Thursday, October 09, 2014
Colonoscopy, or not?
If you haven't scheduled yours, do it today!
That's so very easy to say, to consider, to schedule and to afford, for most of us.
But not for all of us.
Access to quality, basic wellness strategies and health care benefits remains largely unavailable to millions of Texans--almost 5 millions to be exact. That number represents 32% of our population, and makes us #1 in the number of uninsured in the nation. A dubious distinction indeed. The translation, deadly.
People talk about "death panels" in conversations about universal health coverage and its results.
Our current system functions as one giant, pre-wired, "death panel."
If you don't qualify for insurance coverage of some sort--private or public--you are largely on your own. The cost of paying for treating the uncovered after their conditions worsen to the point of administering heroic, end of life treatments is astronomical, resulting in huge loses to us all.
For example, between 2003 and 2006, 30.6% of direct medical care expenditures for minority communities resulted from health inequalities. Eliminating health inequalities for minorities during the period would have saved $229.4 billion. The costs of health inequalities and premature death for the same four years totaled $1.24 trillion [see "Building Stronger Communities for Better Health: The Geography of Health Equity," Dr. Brian D. Smedly, Joint Center for Political and Economic Studies].
As medical staff handled me with great care and respect earlier this week as I accessed a routine preventive procedure, I thought of the 1 of 3 fellow Texans who cannot expect such treatment or experience such options all because they cannot afford to pay.
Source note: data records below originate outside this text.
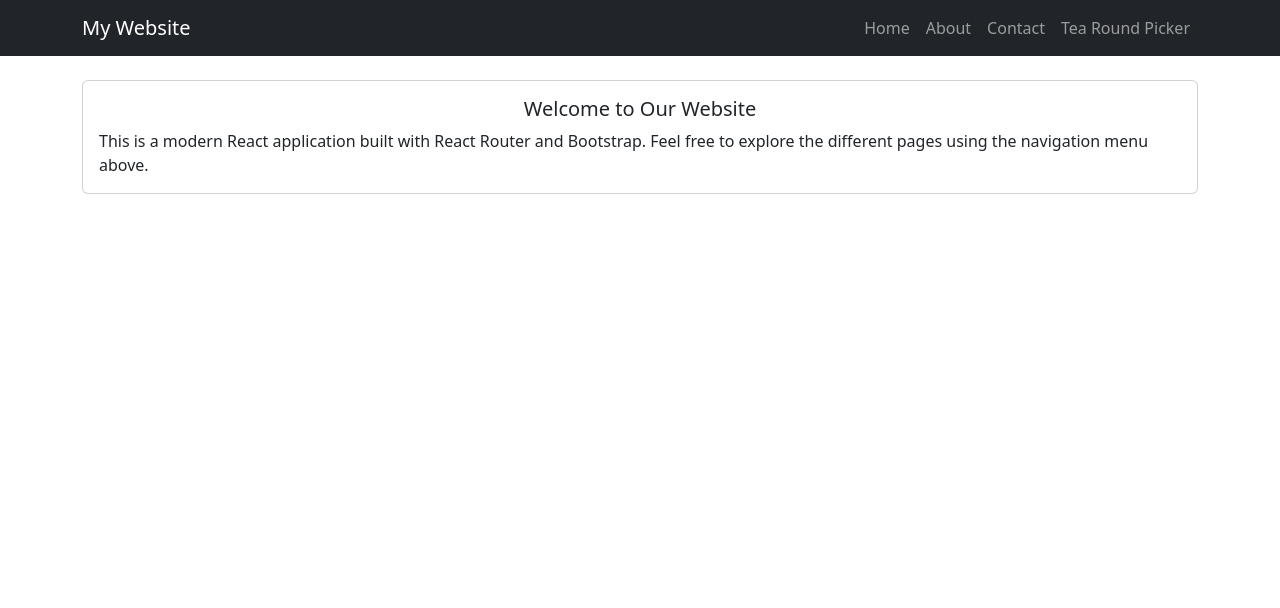
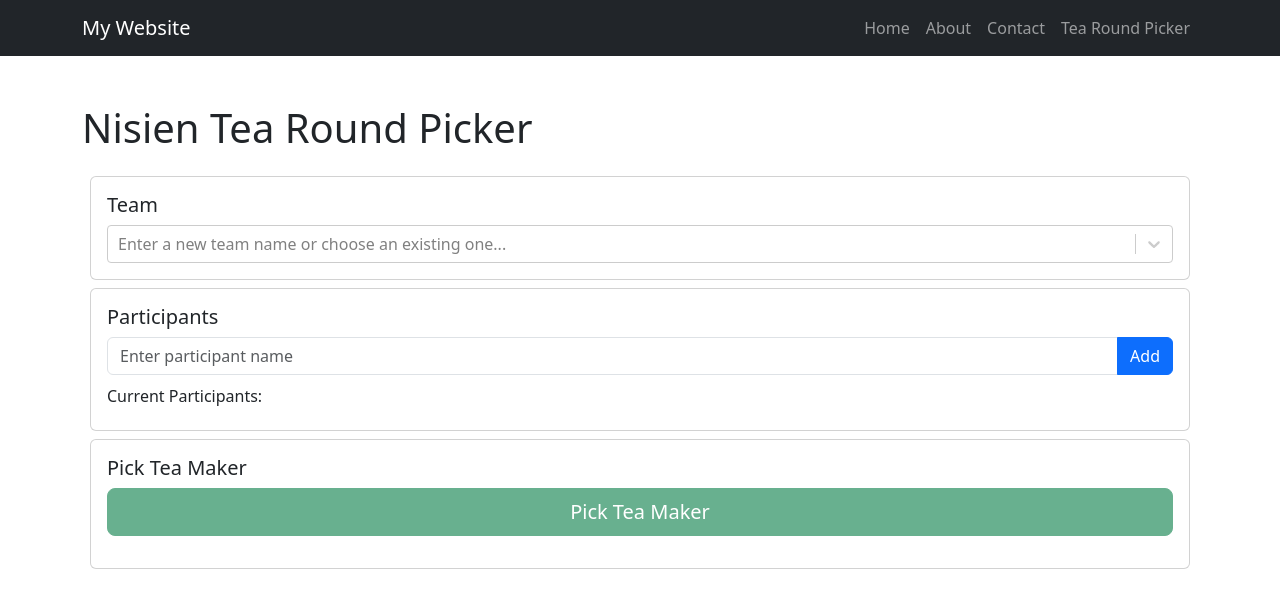
Before and after one commit to 97saundersj/Tea-Round-Picker, a React (Create React App) app: page /#/tea-round in a window 1280 px wide. Shown: the top 608 px of the page. Built offline with nearby package versions, Linux system fonts and the light colour scheme.

Commit message:
Updated routing, participant selection, and added a team selector

```diff
--- a/package.json
+++ b/package.json
@@ -6,12 +6,14 @@
     "@testing-library/jest-dom": "^5.17.0",
     "@testing-library/react": "^13.4.0",
     "@testing-library/user-event": "^13.5.0",
+    "bootstrap": "^5.3.2",
     "react": "^18.2.0",
+    "react-bootstrap": "^2.10.1",
+    "react-custom-roulette": "^1.4.1",
     "react-dom": "^18.2.0",
     "react-router-dom": "^6.22.0",
-    "react-bootstrap": "^2.10.1",
-    "bootstrap": "^5.3.2",
     "react-scripts": "5.0.1",
+    "react-select": "^5.10.1",
     "web-vitals": "^2.1.4"
   },
   "scripts": {
--- a/src/App.js
+++ b/src/App.js
@@ -1,5 +1,5 @@
 import React from 'react';
-import { BrowserRouter as Router, Routes, Route } from 'react-router-dom';
+import { HashRouter as Router, Routes, Route } from 'react-router-dom';
 import 'bootstrap/dist/css/bootstrap.min.css';
 import 'bootstrap/dist/js/bootstrap.bundle.min.js';
 
--- a/src/components/TeaRoundPicker.js
+++ b/src/components/TeaRoundPicker.js
@@ -1,13 +1,22 @@
 import React, { useState } from 'react';
+import TeaWheel from './TeaWheel';
+import TeamSelector from './TeamSelector';
 
 const TeaRoundPicker = () => {
   const [participants, setParticipants] = useState([]);
   const [newParticipant, setNewParticipant] = useState('');
   const [selectedTeaMaker, setSelectedTeaMaker] = useState(null);
+  const [isSpinning, setIsSpinning] = useState(false);
+  const [selectedTeam, setSelectedTeam] = useState(null);
+
+  const handleTeamSelect = (team) => {
+    setSelectedTeam(team);
+    setParticipants(team ? team.participants : []); // Set participants based on selected team
+  };
 
   const handleAddParticipant = (e) => {
     e.preventDefault();
-    if (newParticipant.trim()) {
+    if (newParticipant.trim() && !participants.includes(newParticipant.trim())) {
       setParticipants([...participants, newParticipant.trim()]);
       setNewParticipant('');
     }
@@ -22,19 +31,28 @@ const TeaRoundPicker = () => {
       alert('Please add at least one participant!');
       return;
     }
-    const randomIndex = Math.floor(Math.random() * participants.length);
-    setSelectedTeaMaker(participants[randomIndex]);
+
+    setIsSpinning(true);
+  };
+
+  const handleSpinComplete = (winner) => {
+    setIsSpinning(false);
+    setSelectedTeaMaker(winner);
+  };
+
+  const handleCloseTeaWheel = (isClosed) => {
+    setIsSpinning(false);
   };
 
   return (
     <div className="container mt-5">
       <h1 className="mb-4">Nisien Tea Round Picker</h1>
 
-      <div className="row">
-        <div className="col-md-6">
-          <div className="card">
+      <TeamSelector onTeamSelect={handleTeamSelect} />
+
+      <div className="card m-2">
         <div className="card-body">
-              <h5 className="card-title">Add Participants</h5>
+          <h5 className="card-title">Participants</h5>
           <form onSubmit={handleAddParticipant} className="mb-3">
             <div className="input-group">
               <input
@@ -64,26 +82,32 @@ const TeaRoundPicker = () => {
           </ul>
         </div>
       </div>
-        </div>
 
-        <div className="col-md-6">
-          <div className="card">
+      <div className="card m-2">
         <div className="card-body">
           <h5 className="card-title">Pick Tea Maker</h5>
           <button
             className="btn btn-success btn-lg w-100 mb-3"
             onClick={pickTeaMaker}
+            disabled={isSpinning || participants.length === 0}
           >
             Pick Tea Maker
           </button>
 
-              {selectedTeaMaker && (
-                <div className="alert alert-success text-center">
+          {participants.length > 0 && (
+            <TeaWheel
+              participants={participants}
+              showModal={isSpinning}
+              onClose={handleCloseTeaWheel}
+              //onSpinComplete={handleSpinComplete}
+            />
+          )}
+
+          {selectedTeaMaker && !isSpinning && (
+            <div className="alert alert-success text-center mt-3">
               <h4 className="mb-0">🎉 {selectedTeaMaker} will make the tea! 🎉</h4>
             </div>
           )}
-            </div>
-          </div>
         </div>
       </div>
     </div>
--- /dev/null
+++ b/src/components/TeaWheel.js
@@ -0,0 +1,89 @@
+import React, { useState, useEffect } from 'react';
+import { Wheel } from 'react-custom-roulette';
+import oilcanSvg from '../images/oil-can.svg';
+import { Modal, Button, Alert } from 'react-bootstrap';
+
+const TeaWheel = ({ participants, showModal, onClose }) => {
+  const [isSpinning, setIsSpinning] = useState(false);
+  const [prizeNumber, setPrizeNumber] = useState(null);
+
+  useEffect(() => {
+    if (showModal) {
+      const randomIndex = Math.floor(Math.random() * participants.length);
+      setPrizeNumber(randomIndex);
+      setIsSpinning(true);
+    }
+  }, [showModal]);
+
+  if (!participants || participants.length === 0) {
+    return <p>No participants available.</p>;
+  }
+
+  const data = participants.map((participant) => ({ option: participant }));
+
+  const handleSpinEnd = () => {
+    setIsSpinning(false);
+  };
+
+  return (
+    <Modal show={showModal} onHide={onClose} centered>
+      <Modal.Header closeButton>
+        <Modal.Title>Tea Wheel</Modal.Title>
+      </Modal.Header>
+
+      <Modal.Body className="text-center">
+        <div style={{ display: 'flex', justifyContent: 'center', margin: '20px 0', position: 'relative' }}>
+          <Wheel
+            mustStartSpinning={isSpinning}
+            prizeNumber={prizeNumber !== null ? prizeNumber : 0}
+            data={data}
+            onStopSpinning={handleSpinEnd}
+            spinDuration={0.3}
+            backgroundColors={['#FF6B6B', '#4ECDC4', '#45B7D1', '#96CEB4', '#FFEEAD', '#D4A5A5', '#9B59B6', '#3498DB']}
+            textColors={['#FFFFFF']}
+            outerBorderColor="#EEEEEE"
+            outerBorderWidth={3}
+            innerRadius={0}
+            innerBorderColor="#FFFFFF"
+            innerBorderWidth={2}
+            radiusLineColor="#FFFFFF"
+            radiusLineWidth={2}
+            perpendicularText={true}
+            textDistance={85}
+            pointerProps={{
+              src: oilcanSvg,
+              style: {
+                transform: 'scaleX(-1) rotate(45deg)',
+                filter: 'drop-shadow(2px 2px 2px rgba(0,0,0,0.3))',
+                transition: 'transform 0.2s ease-in-out',
+              },
+            }}
+          />
+        </div>
+
+        {prizeNumber !== null && !isSpinning && (
+          <Alert variant="success" className="text-center mt-3">
+            🎉 {participants[prizeNumber]} will make the tea! 🎉
+          </Alert>
+        )}
+
+        <Modal.Footer>
+          {prizeNumber !== null && !isSpinning && (
+            <Button
+              variant="primary"
+              onClick={() => {
+                const randomIndex = Math.floor(Math.random() * participants.length);
+                setPrizeNumber(randomIndex);
+                setIsSpinning(true);
+              }}
+            >
+              Spin Again?
+            </Button>
+          )}
+        </Modal.Footer>
+      </Modal.Body>
+    </Modal>
+  );
+};
+
+export default TeaWheel;
--- /dev/null
+++ b/src/components/TeamSelector.js
@@ -0,0 +1,64 @@
+import React, { useState, useCallback } from 'react';
+import CreatableSelect from 'react-select/creatable';
+
+const TeamSelector = ({ onTeamSelect }) => {
+  // Store teams as objects for react-select
+  const [teams, setTeams] = useState([
+    { value: 'Team A', label: 'Team A', participants: ['Alice', 'Bob', 'Charlie'] },
+    { value: 'Team B', label: 'Team B', participants: ['David', 'Eve', 'Frank'] },
+    { value: 'Team C', label: 'Team C', participants: ['George', 'Harry', 'Isabel'] }
+  ]);
+
+  // Keep track of the currently selected team
+  const [selectedTeam, setSelectedTeam] = useState(null);
+  const [errorMessage, setErrorMessage] = useState('');
+
+  // Clear error messages on input change
+  const handleInputChange = useCallback((newValue) => {
+    setErrorMessage('');
+    return newValue;
+  }, []);
+
+  // When an option is selected, update selectedTeam state and notify the parent
+  const handleChange = useCallback((newValue) => {
+    setSelectedTeam(newValue);
+    onTeamSelect(newValue ? newValue : null);
+  }, [onTeamSelect]);
+
+  // When creating a new team, check for duplicates, update the teams list,
+  // and automatically select the newly created team
+  const handleCreate = useCallback((newValue) => {
+    const teamExists = teams.some(team => team.value.toLowerCase() === newValue.toLowerCase());
+    if (teamExists) {
+      setErrorMessage('This team already exists.');
+      return;
+    }
+
+    const newTeam = { value: newValue, label: newValue, participants: [] };
+    const updatedTeams = [...teams, newTeam];
+    setTeams(updatedTeams);
+    setSelectedTeam(newTeam);  // Automatically select the new team
+    onTeamSelect(newTeam);
+  }, [teams, onTeamSelect]);
+
+  return (
+    <div className="card m-2">
+      <div className="card-body">
+        <h5 className="card-title">Team</h5>
+        <CreatableSelect
+          isClearable
+          isSearchable
+          options={teams}
+          value={selectedTeam}
+          onChange={handleChange}
+          onInputChange={handleInputChange}
+          onCreateOption={handleCreate}
+          placeholder="Enter a new team name or choose an existing one..."
+        />
+        {errorMessage && <div className="text-danger mt-2">{errorMessage}</div>}
+      </div>
+    </div>
+  );
+};
+
+export default TeamSelector;
```
Also changed, not shown: src/images/oil-can.svg (added), 1 other file (tests, documents, lock files or other folders). Lines whose indentation alone changed are shown as unchanged.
Many who finally do access such treatment will find that it is too little, too late.
Is this really the kind of Texas we want?